Give the number of lines in the records below that include the word "scheme", and add nothing to it.

[The data Boundary: Start]

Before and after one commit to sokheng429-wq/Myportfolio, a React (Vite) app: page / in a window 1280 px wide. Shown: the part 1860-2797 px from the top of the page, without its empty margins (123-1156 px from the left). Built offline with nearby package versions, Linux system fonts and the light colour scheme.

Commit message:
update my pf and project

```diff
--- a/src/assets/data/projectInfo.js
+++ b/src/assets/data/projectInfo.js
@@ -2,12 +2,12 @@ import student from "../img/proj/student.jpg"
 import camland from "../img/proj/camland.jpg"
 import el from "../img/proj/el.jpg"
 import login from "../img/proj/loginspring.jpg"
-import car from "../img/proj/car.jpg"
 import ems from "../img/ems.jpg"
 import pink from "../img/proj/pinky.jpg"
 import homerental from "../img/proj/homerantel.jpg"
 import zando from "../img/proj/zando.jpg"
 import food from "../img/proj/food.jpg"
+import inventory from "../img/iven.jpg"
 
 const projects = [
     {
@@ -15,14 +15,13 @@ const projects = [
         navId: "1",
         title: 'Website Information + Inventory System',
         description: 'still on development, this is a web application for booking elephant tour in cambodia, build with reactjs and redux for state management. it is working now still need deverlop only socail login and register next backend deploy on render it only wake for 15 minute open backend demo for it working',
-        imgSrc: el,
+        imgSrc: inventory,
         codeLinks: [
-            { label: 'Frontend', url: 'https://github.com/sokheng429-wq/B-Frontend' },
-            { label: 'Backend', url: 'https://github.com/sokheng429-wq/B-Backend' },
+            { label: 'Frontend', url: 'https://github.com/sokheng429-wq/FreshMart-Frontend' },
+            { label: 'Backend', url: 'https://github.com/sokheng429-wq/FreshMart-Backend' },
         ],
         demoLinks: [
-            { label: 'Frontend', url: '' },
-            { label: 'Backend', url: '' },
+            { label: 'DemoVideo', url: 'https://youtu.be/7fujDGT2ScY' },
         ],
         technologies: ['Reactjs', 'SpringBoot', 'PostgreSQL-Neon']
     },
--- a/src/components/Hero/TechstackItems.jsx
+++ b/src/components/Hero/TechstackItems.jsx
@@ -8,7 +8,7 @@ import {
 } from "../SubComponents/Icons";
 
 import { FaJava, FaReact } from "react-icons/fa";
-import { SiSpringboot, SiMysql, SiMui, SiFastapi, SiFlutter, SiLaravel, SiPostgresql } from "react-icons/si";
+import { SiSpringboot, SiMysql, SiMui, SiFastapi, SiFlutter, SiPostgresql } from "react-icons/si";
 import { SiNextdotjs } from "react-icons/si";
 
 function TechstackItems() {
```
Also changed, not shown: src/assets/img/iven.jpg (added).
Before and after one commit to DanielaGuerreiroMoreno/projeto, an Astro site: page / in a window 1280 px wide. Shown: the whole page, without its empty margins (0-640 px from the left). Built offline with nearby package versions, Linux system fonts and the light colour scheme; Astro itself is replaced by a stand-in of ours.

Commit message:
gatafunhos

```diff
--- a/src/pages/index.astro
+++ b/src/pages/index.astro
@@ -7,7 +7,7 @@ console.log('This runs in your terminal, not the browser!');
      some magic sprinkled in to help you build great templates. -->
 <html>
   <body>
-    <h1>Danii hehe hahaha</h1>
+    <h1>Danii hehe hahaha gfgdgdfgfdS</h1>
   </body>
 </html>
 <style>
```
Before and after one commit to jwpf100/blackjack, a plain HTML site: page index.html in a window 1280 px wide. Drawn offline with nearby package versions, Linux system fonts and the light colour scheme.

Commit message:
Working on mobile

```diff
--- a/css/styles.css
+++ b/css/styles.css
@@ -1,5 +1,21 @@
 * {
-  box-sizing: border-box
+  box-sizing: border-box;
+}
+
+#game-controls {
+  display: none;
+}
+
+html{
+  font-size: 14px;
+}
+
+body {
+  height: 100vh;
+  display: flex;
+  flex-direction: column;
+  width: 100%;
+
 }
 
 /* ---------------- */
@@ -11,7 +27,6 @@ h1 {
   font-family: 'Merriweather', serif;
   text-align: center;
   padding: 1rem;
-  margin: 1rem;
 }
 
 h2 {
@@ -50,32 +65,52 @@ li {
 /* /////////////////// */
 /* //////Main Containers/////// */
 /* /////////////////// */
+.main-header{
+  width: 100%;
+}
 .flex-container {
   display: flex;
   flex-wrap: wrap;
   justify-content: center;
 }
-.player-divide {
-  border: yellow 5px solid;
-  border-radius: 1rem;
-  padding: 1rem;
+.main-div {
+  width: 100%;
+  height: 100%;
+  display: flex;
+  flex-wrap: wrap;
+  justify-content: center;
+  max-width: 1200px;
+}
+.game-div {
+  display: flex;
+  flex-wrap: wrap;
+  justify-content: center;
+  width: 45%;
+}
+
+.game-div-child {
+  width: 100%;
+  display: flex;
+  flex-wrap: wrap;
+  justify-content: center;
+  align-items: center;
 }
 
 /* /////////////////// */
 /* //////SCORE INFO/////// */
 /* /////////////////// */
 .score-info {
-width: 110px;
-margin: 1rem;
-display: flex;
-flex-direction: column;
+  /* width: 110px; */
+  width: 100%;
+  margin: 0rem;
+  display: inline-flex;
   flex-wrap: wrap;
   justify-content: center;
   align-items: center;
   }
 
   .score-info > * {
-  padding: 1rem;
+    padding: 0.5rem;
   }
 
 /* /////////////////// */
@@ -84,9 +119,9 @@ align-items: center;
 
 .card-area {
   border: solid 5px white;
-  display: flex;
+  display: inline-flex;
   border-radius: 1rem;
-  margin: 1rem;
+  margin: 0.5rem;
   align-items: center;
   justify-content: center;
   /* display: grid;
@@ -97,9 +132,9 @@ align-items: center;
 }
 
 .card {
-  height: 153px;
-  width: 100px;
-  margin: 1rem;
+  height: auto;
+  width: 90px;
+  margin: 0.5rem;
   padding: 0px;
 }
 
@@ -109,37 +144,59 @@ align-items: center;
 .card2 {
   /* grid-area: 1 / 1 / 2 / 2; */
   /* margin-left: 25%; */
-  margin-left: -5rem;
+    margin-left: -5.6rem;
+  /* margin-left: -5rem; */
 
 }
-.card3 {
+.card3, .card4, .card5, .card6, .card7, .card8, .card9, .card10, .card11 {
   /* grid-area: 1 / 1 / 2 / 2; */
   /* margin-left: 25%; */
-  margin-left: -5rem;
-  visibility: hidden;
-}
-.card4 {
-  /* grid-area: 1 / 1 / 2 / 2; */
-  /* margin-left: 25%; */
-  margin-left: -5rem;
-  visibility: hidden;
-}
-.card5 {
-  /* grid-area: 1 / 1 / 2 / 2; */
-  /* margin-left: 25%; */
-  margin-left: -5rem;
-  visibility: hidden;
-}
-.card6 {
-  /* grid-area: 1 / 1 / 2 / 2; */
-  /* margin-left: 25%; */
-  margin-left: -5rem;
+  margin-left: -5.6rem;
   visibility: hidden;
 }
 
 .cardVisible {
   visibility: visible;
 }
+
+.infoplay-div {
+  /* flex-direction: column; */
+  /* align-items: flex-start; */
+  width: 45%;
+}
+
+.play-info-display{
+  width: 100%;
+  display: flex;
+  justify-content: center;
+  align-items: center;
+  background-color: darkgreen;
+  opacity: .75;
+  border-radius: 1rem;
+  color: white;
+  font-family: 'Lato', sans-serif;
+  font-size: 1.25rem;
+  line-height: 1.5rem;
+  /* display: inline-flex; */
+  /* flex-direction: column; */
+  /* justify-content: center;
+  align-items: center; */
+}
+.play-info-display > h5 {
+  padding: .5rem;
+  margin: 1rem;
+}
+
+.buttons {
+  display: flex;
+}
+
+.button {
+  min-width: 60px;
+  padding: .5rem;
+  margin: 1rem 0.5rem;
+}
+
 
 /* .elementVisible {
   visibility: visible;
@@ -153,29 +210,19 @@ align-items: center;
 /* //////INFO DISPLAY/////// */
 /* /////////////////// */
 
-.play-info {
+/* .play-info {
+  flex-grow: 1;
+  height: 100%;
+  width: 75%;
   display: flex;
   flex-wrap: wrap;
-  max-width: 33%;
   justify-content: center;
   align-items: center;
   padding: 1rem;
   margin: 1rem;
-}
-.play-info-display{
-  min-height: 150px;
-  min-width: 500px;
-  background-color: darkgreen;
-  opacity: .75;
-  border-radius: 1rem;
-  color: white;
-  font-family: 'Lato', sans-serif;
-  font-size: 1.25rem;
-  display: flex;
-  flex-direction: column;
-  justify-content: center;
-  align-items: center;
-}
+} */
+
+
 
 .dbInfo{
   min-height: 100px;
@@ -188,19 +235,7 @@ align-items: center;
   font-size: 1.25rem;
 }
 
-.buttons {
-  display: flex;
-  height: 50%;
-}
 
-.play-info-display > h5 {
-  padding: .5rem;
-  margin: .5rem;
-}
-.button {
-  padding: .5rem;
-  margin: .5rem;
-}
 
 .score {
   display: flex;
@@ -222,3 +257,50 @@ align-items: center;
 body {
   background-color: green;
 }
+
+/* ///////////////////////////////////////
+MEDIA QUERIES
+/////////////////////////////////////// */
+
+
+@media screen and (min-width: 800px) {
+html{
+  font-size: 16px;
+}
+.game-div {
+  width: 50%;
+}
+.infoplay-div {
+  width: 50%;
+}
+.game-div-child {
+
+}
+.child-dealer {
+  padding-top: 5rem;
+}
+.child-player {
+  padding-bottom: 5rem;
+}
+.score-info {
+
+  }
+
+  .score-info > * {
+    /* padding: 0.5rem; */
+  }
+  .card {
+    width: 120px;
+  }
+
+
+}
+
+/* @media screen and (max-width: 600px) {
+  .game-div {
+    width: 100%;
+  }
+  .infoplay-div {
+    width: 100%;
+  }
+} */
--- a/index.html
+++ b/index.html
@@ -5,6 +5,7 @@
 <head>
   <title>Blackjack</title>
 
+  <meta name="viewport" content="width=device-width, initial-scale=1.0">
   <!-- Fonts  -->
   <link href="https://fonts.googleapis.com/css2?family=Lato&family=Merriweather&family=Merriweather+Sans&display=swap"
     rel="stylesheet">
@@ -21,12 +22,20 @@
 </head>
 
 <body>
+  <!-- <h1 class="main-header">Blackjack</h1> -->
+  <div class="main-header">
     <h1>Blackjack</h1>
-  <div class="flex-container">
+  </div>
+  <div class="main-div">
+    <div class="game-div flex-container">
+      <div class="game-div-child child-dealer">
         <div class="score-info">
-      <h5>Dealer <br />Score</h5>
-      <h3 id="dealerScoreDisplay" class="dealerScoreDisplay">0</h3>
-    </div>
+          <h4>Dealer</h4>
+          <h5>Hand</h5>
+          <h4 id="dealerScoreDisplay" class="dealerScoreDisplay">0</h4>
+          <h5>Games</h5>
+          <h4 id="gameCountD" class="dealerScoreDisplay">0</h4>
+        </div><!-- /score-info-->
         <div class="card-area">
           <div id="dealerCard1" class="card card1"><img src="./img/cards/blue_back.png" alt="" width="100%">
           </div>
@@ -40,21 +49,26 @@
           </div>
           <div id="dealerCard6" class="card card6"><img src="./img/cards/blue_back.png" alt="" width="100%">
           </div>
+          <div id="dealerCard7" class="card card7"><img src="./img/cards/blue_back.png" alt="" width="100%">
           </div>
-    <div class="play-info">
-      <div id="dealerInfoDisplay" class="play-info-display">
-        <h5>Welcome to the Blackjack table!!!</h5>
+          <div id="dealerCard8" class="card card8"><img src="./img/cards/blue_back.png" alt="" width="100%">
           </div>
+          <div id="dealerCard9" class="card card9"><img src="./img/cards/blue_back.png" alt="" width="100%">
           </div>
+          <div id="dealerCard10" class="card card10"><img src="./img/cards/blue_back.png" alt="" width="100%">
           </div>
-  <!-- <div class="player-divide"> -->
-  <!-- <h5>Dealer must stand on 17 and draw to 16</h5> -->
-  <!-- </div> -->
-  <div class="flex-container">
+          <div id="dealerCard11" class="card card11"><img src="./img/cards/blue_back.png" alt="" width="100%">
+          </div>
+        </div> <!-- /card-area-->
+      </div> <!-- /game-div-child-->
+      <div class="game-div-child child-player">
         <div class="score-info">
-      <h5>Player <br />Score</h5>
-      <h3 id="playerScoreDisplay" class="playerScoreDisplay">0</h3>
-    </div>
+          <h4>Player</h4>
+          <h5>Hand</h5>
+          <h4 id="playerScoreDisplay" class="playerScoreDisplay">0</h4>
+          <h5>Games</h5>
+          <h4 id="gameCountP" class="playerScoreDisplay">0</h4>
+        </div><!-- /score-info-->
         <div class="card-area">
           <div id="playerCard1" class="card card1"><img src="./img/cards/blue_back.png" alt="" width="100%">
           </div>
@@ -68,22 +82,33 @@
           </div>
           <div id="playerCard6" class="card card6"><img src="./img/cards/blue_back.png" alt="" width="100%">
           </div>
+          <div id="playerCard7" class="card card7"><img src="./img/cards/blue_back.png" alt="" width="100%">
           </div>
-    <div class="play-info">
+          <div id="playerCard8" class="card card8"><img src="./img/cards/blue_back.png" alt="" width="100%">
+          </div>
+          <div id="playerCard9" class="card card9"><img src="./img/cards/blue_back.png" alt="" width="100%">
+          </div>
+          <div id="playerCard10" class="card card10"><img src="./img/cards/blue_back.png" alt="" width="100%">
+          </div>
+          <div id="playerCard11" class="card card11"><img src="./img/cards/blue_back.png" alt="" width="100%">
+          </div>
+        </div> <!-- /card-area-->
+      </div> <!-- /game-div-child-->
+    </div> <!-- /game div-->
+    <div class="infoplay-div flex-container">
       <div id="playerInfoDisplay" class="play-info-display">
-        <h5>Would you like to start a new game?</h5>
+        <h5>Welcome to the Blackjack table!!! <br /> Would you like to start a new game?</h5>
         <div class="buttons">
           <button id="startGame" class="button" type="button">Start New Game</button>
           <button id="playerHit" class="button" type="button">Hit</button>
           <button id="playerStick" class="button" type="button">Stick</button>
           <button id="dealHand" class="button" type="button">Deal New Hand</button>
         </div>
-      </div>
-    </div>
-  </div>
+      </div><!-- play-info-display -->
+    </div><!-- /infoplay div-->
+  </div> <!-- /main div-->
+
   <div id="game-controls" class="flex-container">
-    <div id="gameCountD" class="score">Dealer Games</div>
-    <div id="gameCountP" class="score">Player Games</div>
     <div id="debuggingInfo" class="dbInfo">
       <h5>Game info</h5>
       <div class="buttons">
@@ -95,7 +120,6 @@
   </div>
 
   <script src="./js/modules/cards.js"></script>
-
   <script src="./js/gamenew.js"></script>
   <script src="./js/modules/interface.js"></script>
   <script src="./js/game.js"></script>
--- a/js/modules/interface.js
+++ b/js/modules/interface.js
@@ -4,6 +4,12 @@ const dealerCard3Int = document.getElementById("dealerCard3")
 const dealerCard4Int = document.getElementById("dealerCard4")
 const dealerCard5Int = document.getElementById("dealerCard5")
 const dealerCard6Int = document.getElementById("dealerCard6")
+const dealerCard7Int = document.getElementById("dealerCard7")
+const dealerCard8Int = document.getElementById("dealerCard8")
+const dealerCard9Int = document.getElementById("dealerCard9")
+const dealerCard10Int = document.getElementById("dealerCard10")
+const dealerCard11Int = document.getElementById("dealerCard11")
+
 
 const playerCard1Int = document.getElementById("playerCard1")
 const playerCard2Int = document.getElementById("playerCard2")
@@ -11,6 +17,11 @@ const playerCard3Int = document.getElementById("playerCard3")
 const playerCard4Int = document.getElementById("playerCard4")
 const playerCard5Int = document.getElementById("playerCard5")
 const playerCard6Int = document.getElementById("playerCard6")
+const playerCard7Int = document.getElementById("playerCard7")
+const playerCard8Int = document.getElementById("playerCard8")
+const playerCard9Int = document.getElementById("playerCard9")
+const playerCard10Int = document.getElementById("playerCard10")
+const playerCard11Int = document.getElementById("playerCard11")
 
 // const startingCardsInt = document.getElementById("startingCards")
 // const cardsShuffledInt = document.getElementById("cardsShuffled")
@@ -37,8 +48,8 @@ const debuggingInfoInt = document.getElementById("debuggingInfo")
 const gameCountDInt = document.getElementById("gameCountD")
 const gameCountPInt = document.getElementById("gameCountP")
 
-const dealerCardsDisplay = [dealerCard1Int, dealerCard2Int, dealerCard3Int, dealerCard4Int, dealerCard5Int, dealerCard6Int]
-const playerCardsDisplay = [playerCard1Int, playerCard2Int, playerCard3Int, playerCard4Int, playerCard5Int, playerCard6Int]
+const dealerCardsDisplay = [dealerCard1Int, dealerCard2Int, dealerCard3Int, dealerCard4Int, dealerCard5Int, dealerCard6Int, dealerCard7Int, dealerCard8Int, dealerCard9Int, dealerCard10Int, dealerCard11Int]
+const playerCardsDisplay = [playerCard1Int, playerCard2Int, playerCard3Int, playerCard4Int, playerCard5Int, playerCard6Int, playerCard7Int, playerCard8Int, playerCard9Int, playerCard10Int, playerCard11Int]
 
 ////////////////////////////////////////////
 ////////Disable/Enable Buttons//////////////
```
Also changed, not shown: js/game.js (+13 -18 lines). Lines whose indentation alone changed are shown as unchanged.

[The data Boundary: End]

**Exercise answer**
3